------ INPUT MATERIAL

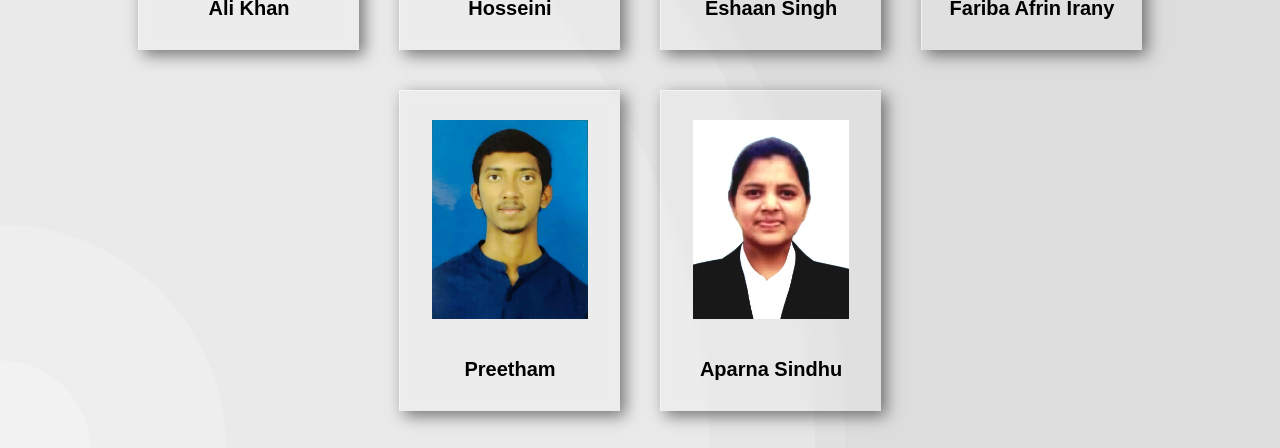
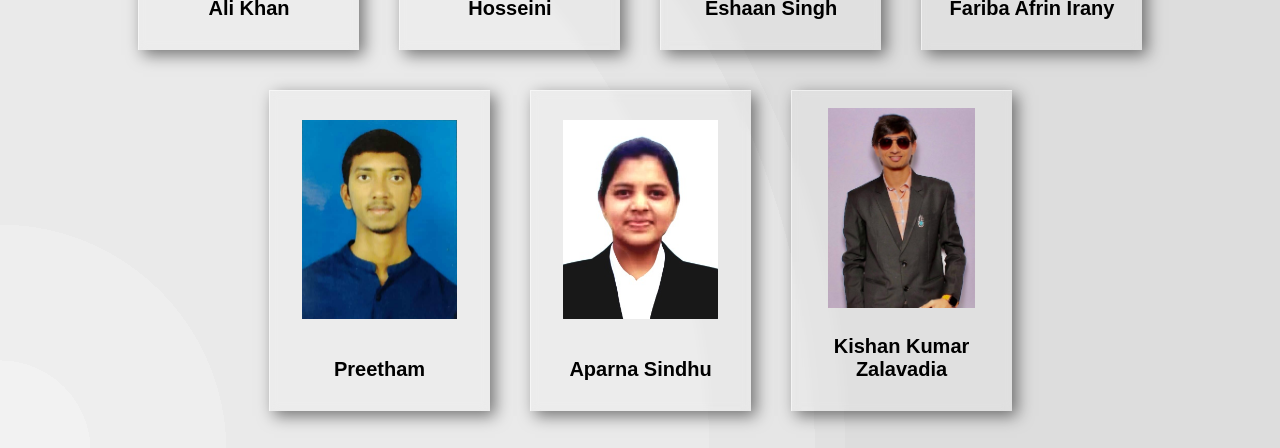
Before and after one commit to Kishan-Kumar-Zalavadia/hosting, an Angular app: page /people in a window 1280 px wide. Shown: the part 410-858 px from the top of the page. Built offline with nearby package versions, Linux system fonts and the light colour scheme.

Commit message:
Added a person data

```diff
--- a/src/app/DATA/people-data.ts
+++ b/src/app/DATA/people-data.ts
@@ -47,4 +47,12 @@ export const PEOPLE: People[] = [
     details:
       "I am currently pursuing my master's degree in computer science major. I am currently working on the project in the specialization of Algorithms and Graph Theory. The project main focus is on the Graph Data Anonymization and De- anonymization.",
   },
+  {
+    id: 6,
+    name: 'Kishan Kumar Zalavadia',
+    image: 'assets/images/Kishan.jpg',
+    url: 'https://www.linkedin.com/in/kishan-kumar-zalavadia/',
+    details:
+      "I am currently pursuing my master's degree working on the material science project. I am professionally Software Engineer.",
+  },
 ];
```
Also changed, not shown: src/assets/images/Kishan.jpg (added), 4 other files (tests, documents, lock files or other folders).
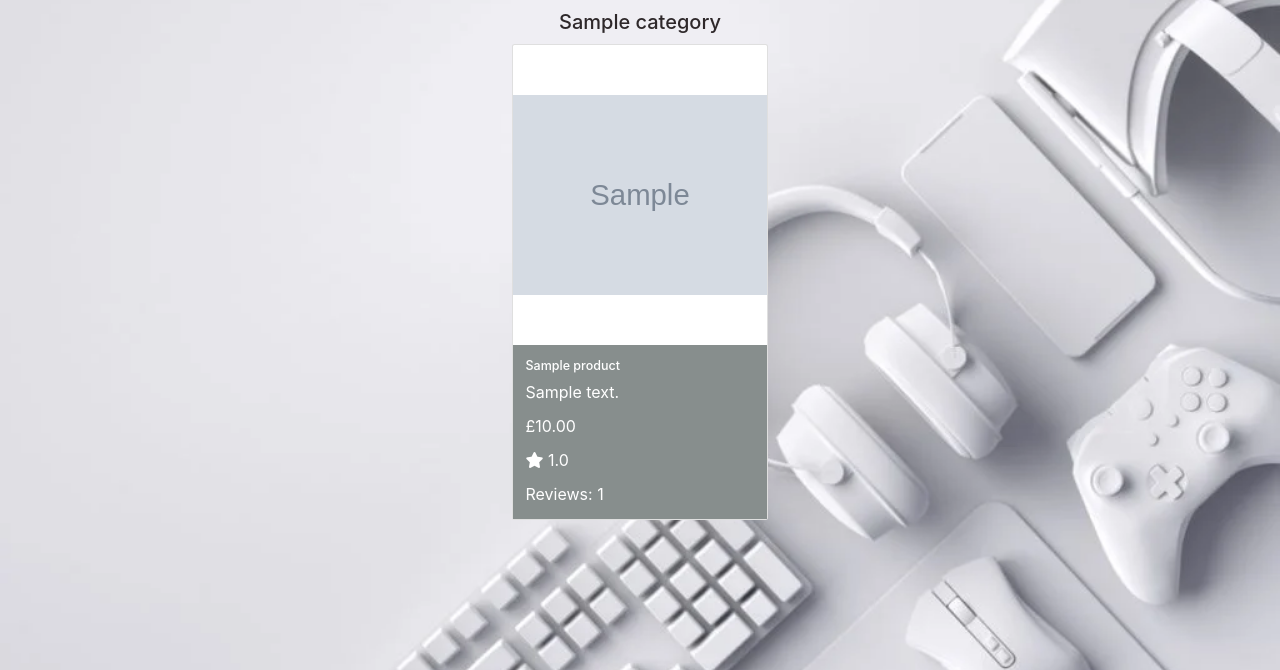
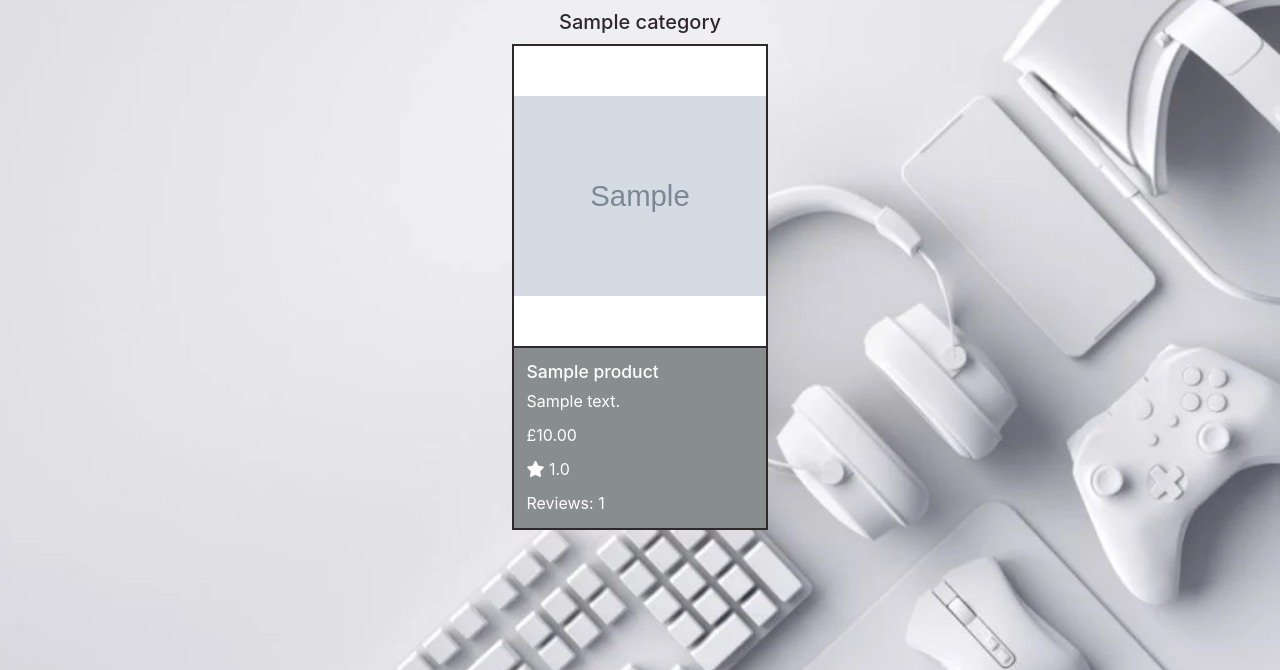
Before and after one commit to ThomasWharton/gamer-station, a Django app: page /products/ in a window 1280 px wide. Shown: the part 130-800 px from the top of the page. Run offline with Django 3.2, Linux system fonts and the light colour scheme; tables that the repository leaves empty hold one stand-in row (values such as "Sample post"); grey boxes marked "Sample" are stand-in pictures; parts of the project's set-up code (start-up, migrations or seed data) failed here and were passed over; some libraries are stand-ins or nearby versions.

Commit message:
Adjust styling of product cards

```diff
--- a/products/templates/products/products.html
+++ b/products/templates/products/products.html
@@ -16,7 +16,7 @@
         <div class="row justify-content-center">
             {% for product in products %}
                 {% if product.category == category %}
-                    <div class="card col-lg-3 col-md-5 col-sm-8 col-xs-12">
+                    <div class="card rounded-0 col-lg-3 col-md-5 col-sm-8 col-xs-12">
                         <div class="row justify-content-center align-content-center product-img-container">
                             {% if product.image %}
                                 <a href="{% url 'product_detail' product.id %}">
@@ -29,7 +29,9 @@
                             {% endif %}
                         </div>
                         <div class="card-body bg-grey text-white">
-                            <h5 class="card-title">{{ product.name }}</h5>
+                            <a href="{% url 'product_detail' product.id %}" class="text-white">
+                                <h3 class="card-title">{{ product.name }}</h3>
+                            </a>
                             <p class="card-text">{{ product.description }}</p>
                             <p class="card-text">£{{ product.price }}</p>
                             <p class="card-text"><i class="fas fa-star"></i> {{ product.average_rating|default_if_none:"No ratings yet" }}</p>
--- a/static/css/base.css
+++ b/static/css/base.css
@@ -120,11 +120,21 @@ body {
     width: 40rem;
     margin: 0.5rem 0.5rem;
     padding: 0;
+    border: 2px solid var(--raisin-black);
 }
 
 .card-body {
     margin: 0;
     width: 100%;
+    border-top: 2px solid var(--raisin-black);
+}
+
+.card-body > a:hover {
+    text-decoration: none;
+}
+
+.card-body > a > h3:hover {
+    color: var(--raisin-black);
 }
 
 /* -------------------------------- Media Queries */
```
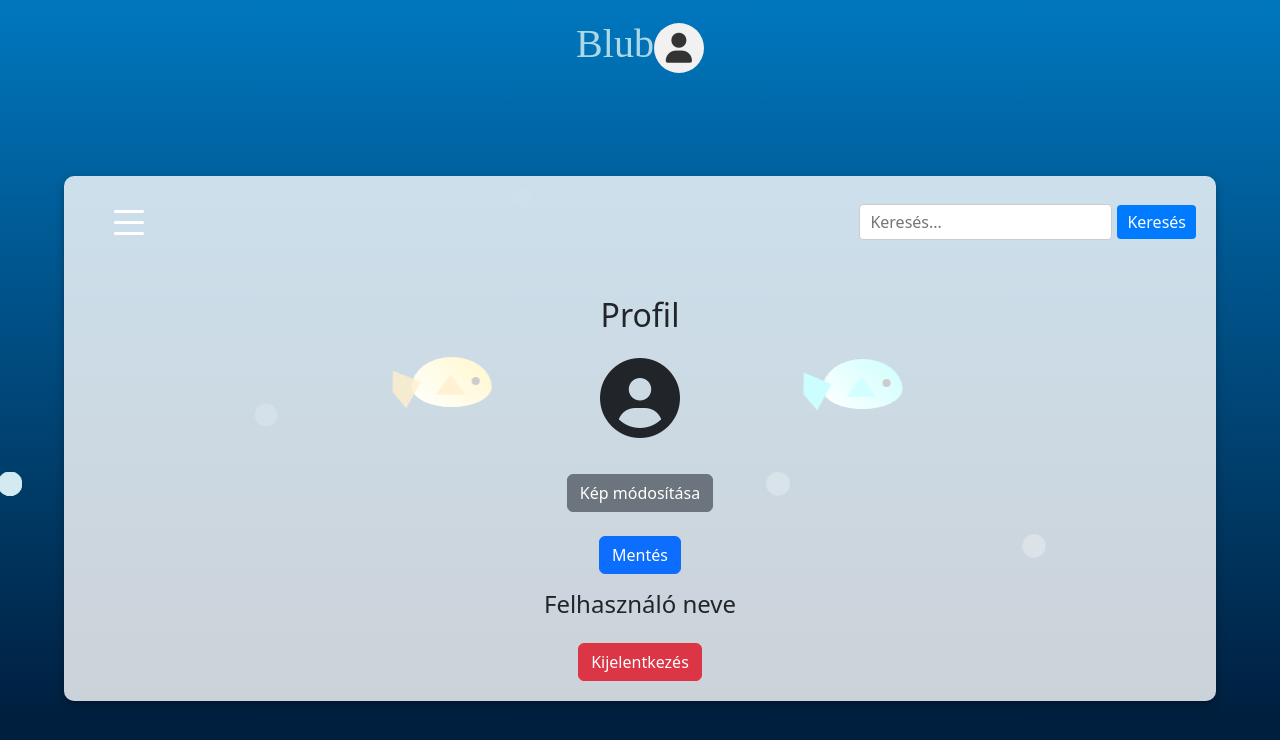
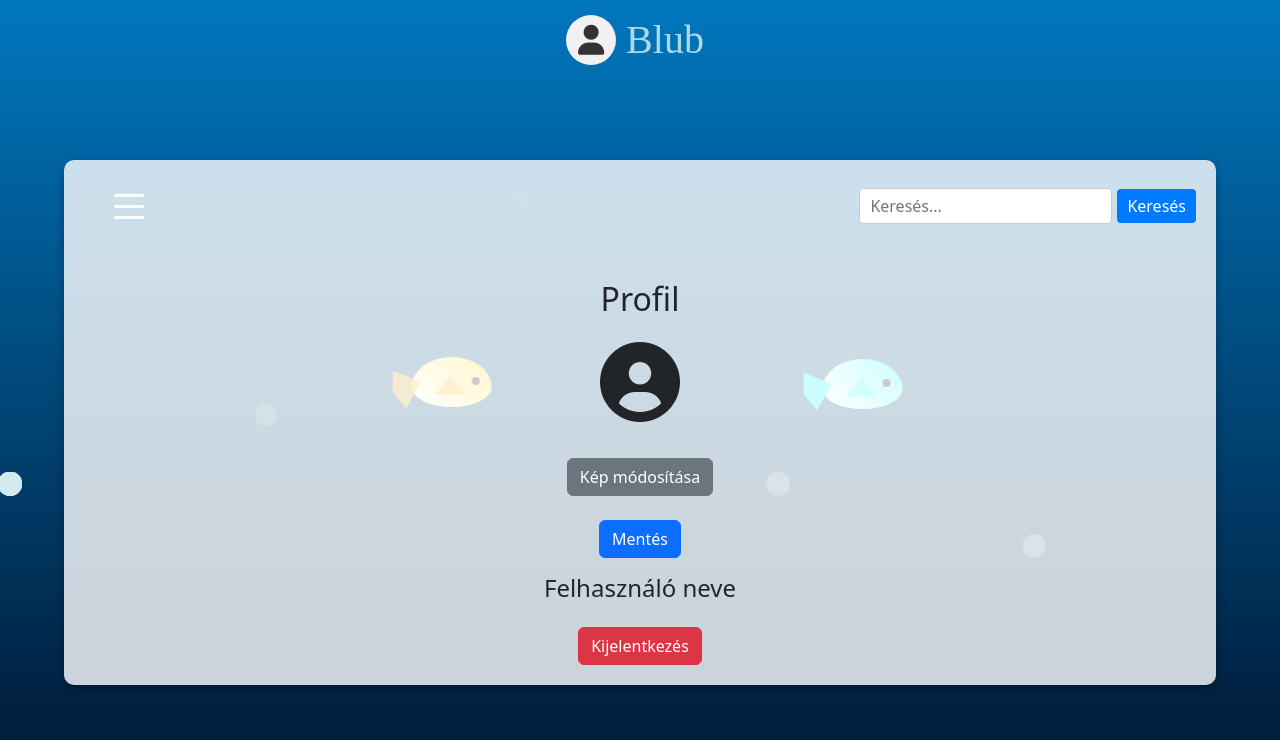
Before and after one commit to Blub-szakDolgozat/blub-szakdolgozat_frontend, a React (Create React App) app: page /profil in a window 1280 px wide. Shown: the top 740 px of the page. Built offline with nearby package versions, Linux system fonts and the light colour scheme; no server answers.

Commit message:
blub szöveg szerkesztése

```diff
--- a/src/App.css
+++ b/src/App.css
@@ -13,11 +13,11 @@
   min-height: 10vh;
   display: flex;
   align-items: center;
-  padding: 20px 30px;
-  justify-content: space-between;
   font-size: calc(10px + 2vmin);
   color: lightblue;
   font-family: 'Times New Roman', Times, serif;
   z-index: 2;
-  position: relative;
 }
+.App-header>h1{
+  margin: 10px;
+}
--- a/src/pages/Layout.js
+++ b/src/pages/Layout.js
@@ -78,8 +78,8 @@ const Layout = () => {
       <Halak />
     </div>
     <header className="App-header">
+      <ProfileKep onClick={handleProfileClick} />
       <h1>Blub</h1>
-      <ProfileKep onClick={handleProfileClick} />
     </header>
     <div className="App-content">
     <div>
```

------------

Reproduce the material exactly. Pictures stay out.

▸ **RESPONSE**
Before and after one commit to Kishan-Kumar-Zalavadia/hosting, an Angular app: page /people in a window 1280 px wide. Shown: the part 410-858 px from the top of the page. Built offline with nearby package versions, Linux system fonts and the light colour scheme.

Commit message:
Added a person data

```diff
--- a/src/app/DATA/people-data.ts
+++ b/src/app/DATA/people-data.ts
@@ -47,4 +47,12 @@ export const PEOPLE: People[] = [
     details:
       "I am currently pursuing my master's degree in computer science major. I am currently working on the project in the specialization of Algorithms and Graph Theory. The project main focus is on the Graph Data Anonymization and De- anonymization.",
   },
+  {
+    id: 6,
+    name: 'Kishan Kumar Zalavadia',
+    image: 'assets/images/Kishan.jpg',
+    url: 'https://www.linkedin.com/in/kishan-kumar-zalavadia/',
+    details:
+      "I am currently pursuing my master's degree working on the material science project. I am professionally Software Engineer.",
+  },
 ];
```
Also changed, not shown: src/assets/images/Kishan.jpg (added), 4 other files (tests, documents, lock files or other folders).
Before and after one commit to ThomasWharton/gamer-station, a Django app: page /products/ in a window 1280 px wide. Shown: the part 130-800 px from the top of the page. Run offline with Django 3.2, Linux system fonts and the light colour scheme; tables that the repository leaves empty hold one stand-in row (values such as "Sample post"); grey boxes marked "Sample" are stand-in pictures; parts of the project's set-up code (start-up, migrations or seed data) failed here and were passed over; some libraries are stand-ins or nearby versions.

Commit message:
Adjust styling of product cards

```diff
--- a/products/templates/products/products.html
+++ b/products/templates/products/products.html
@@ -16,7 +16,7 @@
         <div class="row justify-content-center">
             {% for product in products %}
                 {% if product.category == category %}
-                    <div class="card col-lg-3 col-md-5 col-sm-8 col-xs-12">
+                    <div class="card rounded-0 col-lg-3 col-md-5 col-sm-8 col-xs-12">
                         <div class="row justify-content-center align-content-center product-img-container">
                             {% if product.image %}
                                 <a href="{% url 'product_detail' product.id %}">
@@ -29,7 +29,9 @@
                             {% endif %}
                         </div>
                         <div class="card-body bg-grey text-white">
-                            <h5 class="card-title">{{ product.name }}</h5>
+                            <a href="{% url 'product_detail' product.id %}" class="text-white">
+                                <h3 class="card-title">{{ product.name }}</h3>
+                            </a>
                             <p class="card-text">{{ product.description }}</p>
                             <p class="card-text">£{{ product.price }}</p>
                             <p class="card-text"><i class="fas fa-star"></i> {{ product.average_rating|default_if_none:"No ratings yet" }}</p>
--- a/static/css/base.css
+++ b/static/css/base.css
@@ -120,11 +120,21 @@ body {
     width: 40rem;
     margin: 0.5rem 0.5rem;
     padding: 0;
+    border: 2px solid var(--raisin-black);
 }
 
 .card-body {
     margin: 0;
     width: 100%;
+    border-top: 2px solid var(--raisin-black);
+}
+
+.card-body > a:hover {
+    text-decoration: none;
+}
+
+.card-body > a > h3:hover {
+    color: var(--raisin-black);
 }
 
 /* -------------------------------- Media Queries */
```
Before and after one commit to Blub-szakDolgozat/blub-szakdolgozat_frontend, a React (Create React App) app: page /profil in a window 1280 px wide. Shown: the top 740 px of the page. Built offline with nearby package versions, Linux system fonts and the light colour scheme; no server answers.

Commit message:
blub szöveg szerkesztése

```diff
--- a/src/App.css
+++ b/src/App.css
@@ -13,11 +13,11 @@
   min-height: 10vh;
   display: flex;
   align-items: center;
-  padding: 20px 30px;
-  justify-content: space-between;
   font-size: calc(10px + 2vmin);
   color: lightblue;
   font-family: 'Times New Roman', Times, serif;
   z-index: 2;
-  position: relative;
 }
+.App-header>h1{
+  margin: 10px;
+}
--- a/src/pages/Layout.js
+++ b/src/pages/Layout.js
@@ -78,8 +78,8 @@ const Layout = () => {
       <Halak />
     </div>
     <header className="App-header">
+      <ProfileKep onClick={handleProfileClick} />
       <h1>Blub</h1>
-      <ProfileKep onClick={handleProfileClick} />
     </header>
     <div className="App-content">
     <div>
```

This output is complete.